    Either I have a very selective memory or I have been extraordinary lucky as an adult – I cannot recall many instances of the nasty attack-type criticism being directed against me once I left school. I did hate school because I always felt that my female friends seemed to take a great deal of enjoyment out critisizing me in such a way that left the impression that I was somehow inferior to themselves – I never actually worked out how to effectively deal with this – I usually pretended to ignore it and became very good at totally not-reacting when this happened. (As a pre-teen my natural response would have been to hit them but as my brother, sister and I were energetic and relatively strong children we could hurt others if we did this – we did however settle arguments among ourselves by fighting. The fight always stopped when one of us, usually my little sister, started crying.) I admit that as an adult, criticism aimed at me personally rather than at something I have done or not done has no effect at all if it comes from anyone whose opinion I don’t care about (I am perhaps  just a tad arrogant 🙂 ) so I just ignore it. If it comes from a friend, I take a deep breath, and try to walk away and think about it in a more dispassionate manner. Unless I’m in a bad mood of course – then I either retaliate with a criticism of my own (not something I’m proud of doing – but I cannot be diplomatic and dispassionate when I’m angry) or if I’m really angry and know that I will say something really devastating and hurtful I storm out and don’t have anything to do with the other person until I’ve cooled down – which can sometimes take weeks. I don’t take it personally if my work is criticized but that may be the result of writing stories from a fairly young age and giving them to friends and family to read who would always tell me the reasons why they did or did not like my stories.

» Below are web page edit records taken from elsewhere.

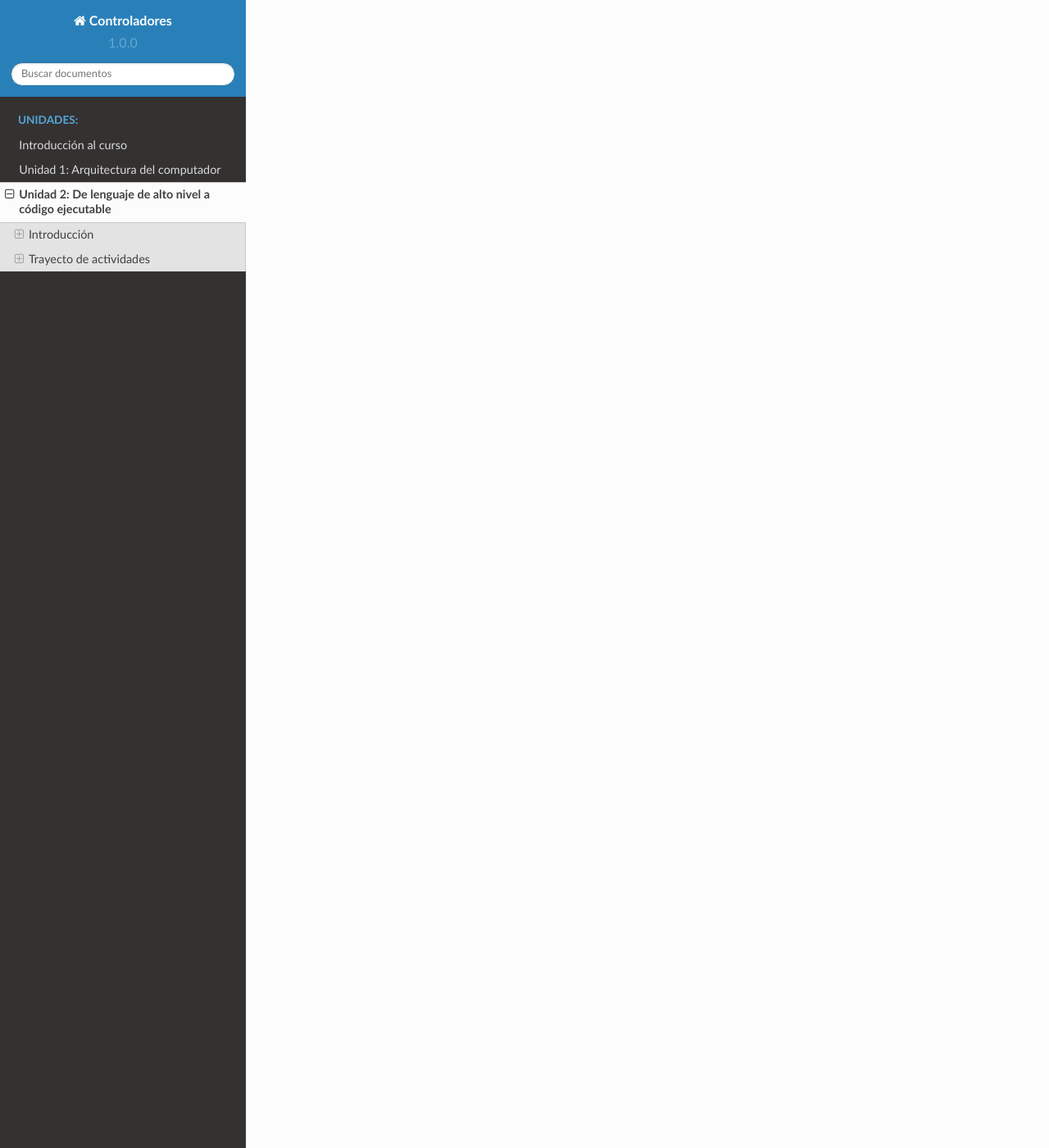
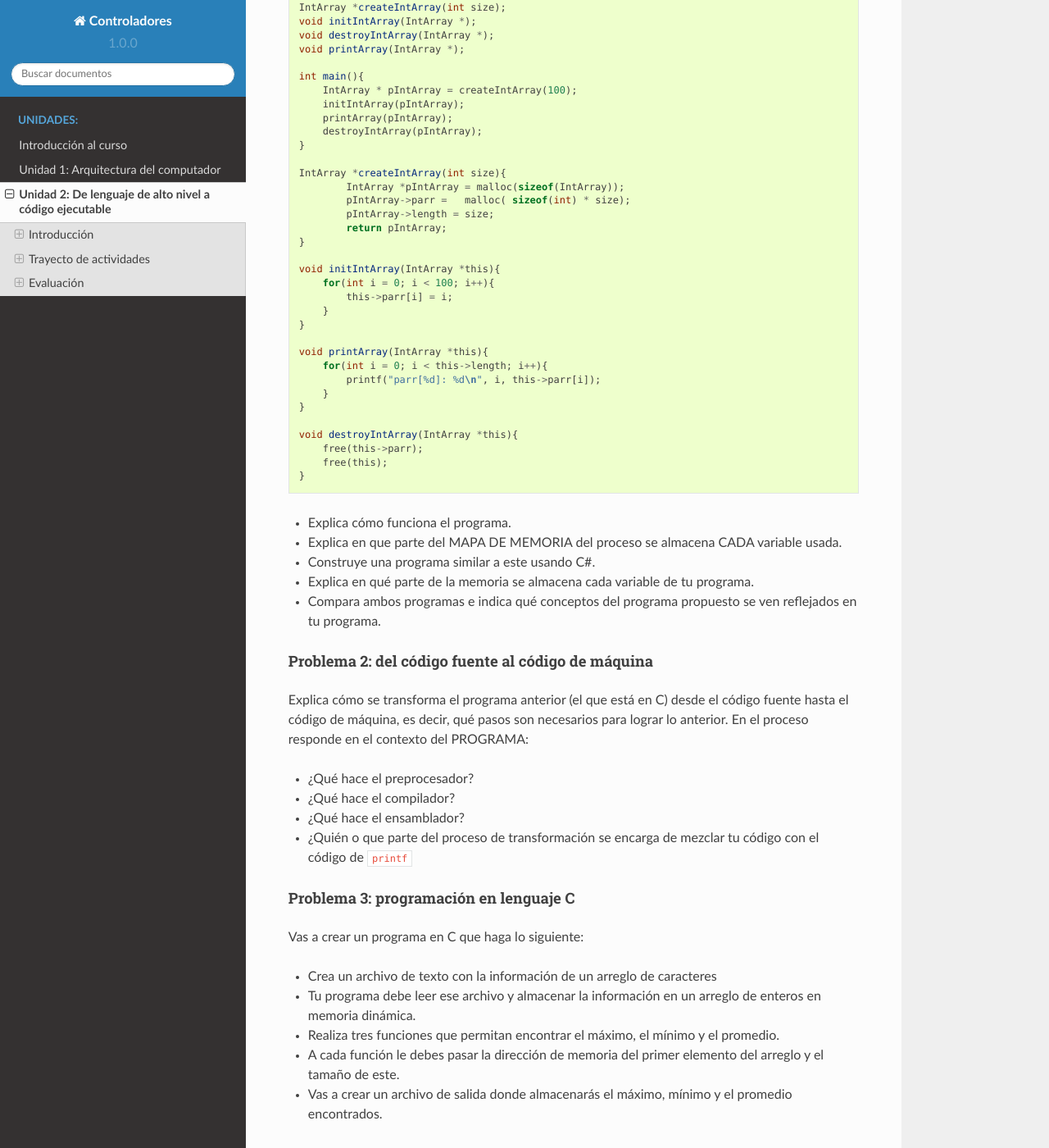
Before and after one commit to juanferfranco/controladores, a Sphinx documentation site: the page built from docs/_unidad2/unidad2.rst, in a window 1280 px wide and 1400 px high, scrolled down 2392 px. Shown: the whole window at 82% size. Built offline with Sphinx 7.4.7 and the Read the Docs theme 2.0.0, drawn with Linux system fonts in a browser that asks for light colours; pages that are not in the unit, such as notebooks, are missing from menus; some of the changed text lies outside the part shown.

Commit message:
add evaluation to unit2

```diff
--- a/docs/_unidad2/unidad2.rst
+++ b/docs/_unidad2/unidad2.rst
@@ -121,6 +121,149 @@ el lenguaje de programación con el cual estudiaremos los conceptos que nos qued
     Máquinas virtuales <./VM>
 
 Evaluación
-^^^^^^^^^^^^^
+-----------------
+(Tiempo total estimado 12 horas)
 
-.. note:: Se publicará en la semana de evaluación.
+Enunciado
+^^^^^^^^^^^
+
+Te voy a proponer una serie de problemas para que evidencies
+en su solución lo que aprendiste en esta unidad.
+
+Para darle variedad a las formas de evaluar te voy a proponer que
+``armes un equipo de trabajo de 2 o 3 persona incluyéndote``. La idea es
+que entre todos construyan la solución a cada uno de los problemas.
+
+Problema 1: analisis y relación
+**************************************
+Lo que has aprendido en este curso está relacionado con otras áreas
+del conocimiento de tu carrera. En este problema te voy pedir que analices
+y luego relaciones.
+
+Considera el siguiente programa:
+
+.. code-block:: c
+
+    #include <stdio.h>
+    #include <stdlib.h>
+    #include <string.h>
+
+    typedef struct IntArray{
+        int *parr;
+        int length;
+    }IntArray;
+
+
+    IntArray *createIntArray(int size);
+    void initIntArray(IntArray *);
+    void destroyIntArray(IntArray *);
+    void printArray(IntArray *);
+
+    int main(){
+        IntArray * pIntArray = createIntArray(100);
+        initIntArray(pIntArray);
+        printArray(pIntArray);
+        destroyIntArray(pIntArray);
+    }
+
+    IntArray *createIntArray(int size){
+            IntArray *pIntArray = malloc(sizeof(IntArray));
+            pIntArray->parr =   malloc( sizeof(int) * size);
+            pIntArray->length = size;
+            return pIntArray;
+    }
+
+    void initIntArray(IntArray *this){
+        for(int i = 0; i < 100; i++){
+            this->parr[i] = i;
+        }
+    }
+
+    void printArray(IntArray *this){
+        for(int i = 0; i < this->length; i++){
+            printf("parr[%d]: %d\n", i, this->parr[i]);
+        }
+    }
+
+    void destroyIntArray(IntArray *this){
+        free(this->parr);
+        free(this);
+    }
+
+* Explica cómo funciona el programa.
+* Explica en que parte del MAPA DE MEMORIA del proceso se
+  almacena CADA variable usada.
+* Construye una programa similar a este usando C#.
+* Explica en qué parte de la memoria se almacena cada
+  variable de tu programa.
+* Compara ambos programas e indica qué conceptos del programa
+  propuesto se ven reflejados en tu programa.
+
+Problema 2: del código fuente al código de máquina
+******************************************************
+
+Explica cómo se transforma el programa anterior (el que está en C)
+desde el código fuente hasta el código de máquina, es decir, qué pasos son
+necesarios para lograr lo anterior. En el proceso responde en el
+contexto del PROGRAMA:
+
+* ¿Qué hace el preprocesador?
+* ¿Qué hace el compilador?
+* ¿Qué hace el ensamblador?
+* ¿Quién o que parte del proceso de transformación se encarga de mezclar
+  tu código con el código de ``printf``
+
+Problema 3: programación en lenguaje C
+****************************************
+
+Vas a crear un programa en C que haga lo siguiente:
+
+* Crea un archivo de texto con la información de un arreglo de caracteres
+* Tu programa debe leer ese archivo y almacenar la información en un arreglo
+  de enteros en memoria dinámica.
+* Realiza tres funciones que permitan encontrar el máximo, el mínimo y el promedio.
+* A cada función le debes pasar la dirección de memoria del primer elemento del
+  arreglo y el tamaño de este.
+* Vas a crear un archivo de salida donde almacenarás el máximo, mínimo y el promedio
+  encontrados.
+
+¿Qué debes entregar?
+^^^^^^^^^^^^^^^^^^^^^^^^^^
+
+* Subir a `este <https://www.dropbox.com/request/IlFVvm1HltrxnTlb4gjb>`__
+  enlace un ``.pdf`` con:
+
+  #. Los nombres y IDs.
+  #. Enlace al repositorio GitHub con la solución a los problemas
+  #. La URL del video en youtube.
+  #. Reportar si algún compañero del equipo no trabajó.
+
+* El video DEBE TENER una duración ``MÁXIMA`` de 15 minutos.
+* El video debe tener los siguientes capítulos en este mismo orden:
+
+  * Integrantes y las tareas que realizó cada uno.
+  * Problema 1: explicación.
+  * Problema 2: explicación.
+  * Problema 3: demostración de la solución.
+  * Problema 3: explicación de la solución.
+  * Problema 3: explicación de la implementación en código de la solución.
+
+* En `este video <https://youtu.be/6-0cERIVsFg>`__ puedes aprender a adicionar
+  capítulos a tu video.
+
+Criterios de evaluación
+****************************
+
+Cada problema se evalua completo, es decir, no se reciben problemas
+con solución incompleta. Un problema se soluciona completamente si tiene TODO lo
+solicitado incluyendo el video con la demostración y la explicación de su solución.
+
+* Calidad y duración máxima del video y repositorio en Github: 0.5
+* Problema 1: 1.5 unidad.
+* Problema 2: 1 unidades
+* Problema 3: 2 unidades.
+
+.. note:: Sobre las personas reportadas en el pdf
+
+    Las personas que aparezcan reportadas en el pdf obtendrán automáticamente
+    una calificación de 0.
```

  6. Leonidas Avatar

    criticism is hard to swallow. Is that book any good?…

  7. simplespirit Avatar

    I love to stay in bed on rainy (and snowy, for that matter!) mornings!  I am just learning how to knit in the round, using four double points.  I took a sock class and did the cuff there and tonight, as I sat on the couch, I finished the leg.  Now I am ready to “turn the heel” but now that the class is over and I have no instruction; I am totally lost!  I am such a novice with anything that isn’t flat (i.e. afghans…:) so I need to take my tube to the yarn store and see if someone will take pity on me!  Your sweater is an inspiration!

  8. sighkey Avatar

    ‘no self-esteem problems’, I like that. I have noticed among friends who perhaps are not so fortunate self-esteem wise that they are inclined to use the word ‘arrogant’ to describe those who have ‘no self-esteem problems’. (They probably think me ‘arrogant’ but are too polite to say so to my face.)  When I meet these ‘arrogant’ people I usually find I like them and it’s a huge relief not to have to watch everything I say in case I inadvertently hurt someone. Tip toeing around with words can get exhausting after a while.

  9. sighkey Avatar

    Oops, replace ‘no self esteem problems’ with ‘no self esteem issues’. ‘Issues’ actually sounds funnier than ‘problems’ even in kiwi-a-go-go land..

  10. glazyj Avatar

    I’m trying to find a blogring to join and stumbled onto yours.  My sister is a spinner,  She has llama and goats, cards and cleans, then spins her wool to knit, weave, or crochet.  I think she even has an Angora rabbit.  Forgive me if I misspelled.  I’m interested in beading, painting, sewing, and my children!!!  I have five children, ranging in age from 5-15, one boy and four girls.  I’m a nurse and my husband is a truck driver.       

    Maybe I’ll visit again.  

    Nice to find adults here.   Though-sometimes we all need to act like children. 

    God bless and have a wonderful day.